Productive people do the opposite: they live with the chaos of incomplete tasks.
While counterintuitive, the most productive among us pluck one task from the chaos and focus on it completely until they get the job done.
This is why they're successful.
The next time you find yourself swirling in the chaos of your to-do list, ask yourself,
What is the one thing I can do that will make everything else on my to-do list easier or even unnecessary?
That's the task you should be working on.
Gary Keller, author of The One Thing, gave this example on Tim Ferriss's podcast:
I come home, I pull into the garage. What's the one thing I could do with my wife when I walk in the door, such that by doing it everything else for the rest of the night will be easier or unnecessary? The answer is go find her and kiss her. And it's actually that simple.
Consider what you need to accomplish. You can probably immediately identify one or two urgent tasks. Pick one and execute.

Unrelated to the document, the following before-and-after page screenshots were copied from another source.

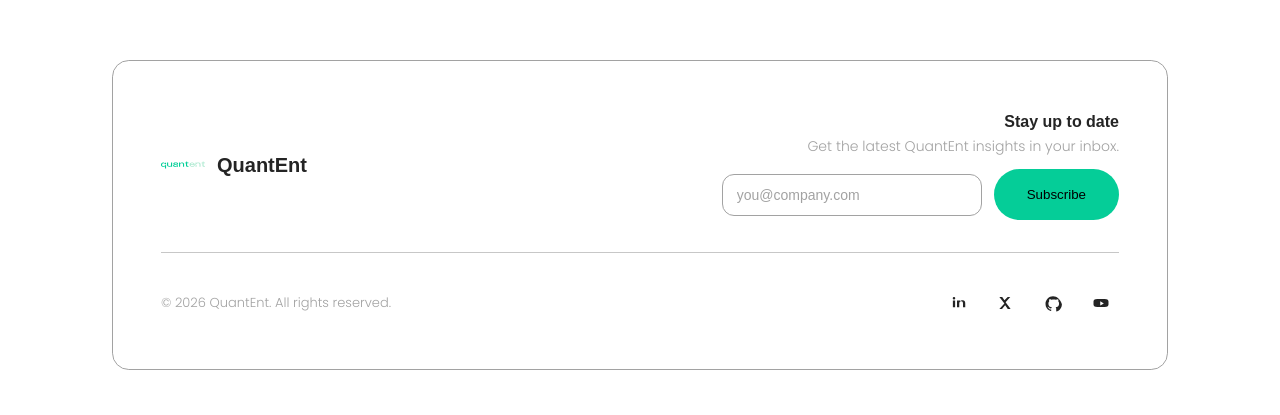
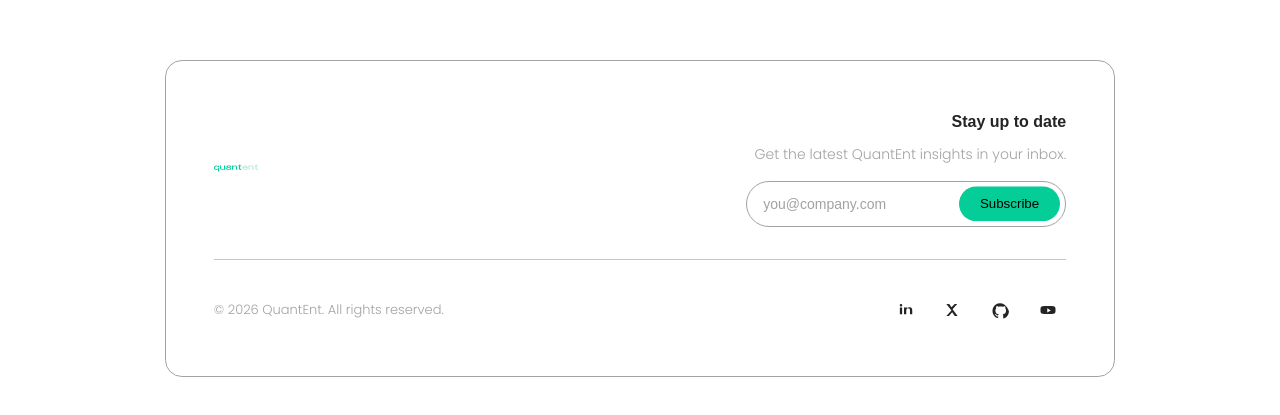
Before and after one commit to quantent-web/quantent-web, a Next.js app: page / in a window 1280 px wide. Shown: the part 9092-9507 px from the top of the page. Built offline with nearby package versions, Linux system fonts and the light colour scheme; a web font is replaced by a local one.

Commit message:
refine footer branding and form layout

```diff
--- a/app/components/footer/Footer.tsx
+++ b/app/components/footer/Footer.tsx
@@ -48,7 +48,7 @@ export default function Footer() {
         <div className="footer-top">
           <div className="footer-brand">
             <img src="/logo-quantent.svg" alt="QuantEnt logo" />
-            <span className="footer-brand__name" id="footer-heading">
+            <span className="sr-only" id="footer-heading">
               QuantEnt
             </span>
           </div>
--- a/app/globals.css
+++ b/app/globals.css
@@ -668,6 +668,8 @@ html[data-theme="dark"] .nav {
 .site-footer {
   padding-top: var(--space-7);
   padding-bottom: var(--space-7);
+  display: flex;
+  justify-content: center;
 }
 
 .footer-card {
@@ -678,6 +680,7 @@ html[data-theme="dark"] .nav {
   display: flex;
   flex-direction: column;
   gap: var(--space-6);
+  width: 90%;
 }
 
 .footer-top {
@@ -709,7 +712,7 @@ html[data-theme="dark"] .nav {
   display: flex;
   flex-direction: column;
   align-items: flex-end;
-  gap: var(--space-3);
+  gap: var(--space-4);
   text-align: right;
 }
 
@@ -720,21 +723,28 @@ html[data-theme="dark"] .nav {
   color: var(--text-primary);
 }
 
+.footer-form__intro {
+  display: flex;
+  flex-direction: column;
+  gap: var(--space-2);
+}
+
 .footer-form__subtitle {
   font-size: 14px;
   color: var(--text-secondary);
 }
 
 .footer-form__controls {
+  position: relative;
   display: flex;
   align-items: center;
   gap: var(--space-3);
 }
 
 .footer-form__controls input {
-  min-width: 260px;
-  padding: 12px 14px;
-  border-radius: calc(var(--radius) - 2px);
+  min-width: 320px;
+  padding: 14px 120px 14px 16px;
+  border-radius: 999px;
   border: 1px solid var(--border);
   background: transparent;
   color: var(--text-primary);
@@ -750,6 +760,15 @@ html[data-theme="dark"] .nav {
   outline-offset: 2px;
   border-color: transparent;
   box-shadow: 0 0 0 4px rgba(5, 205, 152, 0.2);
+}
+
+.footer-form__controls .btn {
+  position: absolute;
+  right: 6px;
+  top: 50%;
+  transform: translateY(-50%);
+  border-radius: 999px;
+  padding: 10px 20px;
 }
 
 .footer-form__feedback {
@@ -867,9 +886,12 @@ html[data-theme="dark"] .nav {
   .footer-form__controls input {
     width: 100%;
     min-width: 0;
+    padding: 14px 16px;
   }
   .footer-form__controls .btn {
     width: 100%;
+    position: static;
+    transform: none;
   }
   .footer-bottom {
     flex-direction: column;
```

This might be challenging for conscientious people that want to honor every commitment. Unfinished business never sits well, regardless of how paralyzed they can become by indecision.
The nagging feeling of incompletion is known as the Zeigarnik effect. Discovered in 1927 by Lithuanian psychologist Bluma Zeigarnik, she was initially inspired by her professor, Kurt Lewin, who noticed cafe waiters remembered incomplete tabs more efficiently than paid bills.
We tend to remember unfinished or interrupted tasks better than completed duties.
Our minds remain fixated on an unfinished task, which can result in mental and physical unease. We're only freed from the burden of a task once it's been completed.
This makes scheduling work sessions essential to a productive workflow. You're freed from the Zeigarnik effect once you've documented your tasks. The nagging feeling disappears.
Your conscientious brain gives you permission to focus on the thing that matters most right now.
Mono-tasking can feel miraculous. Really, it just takes practice.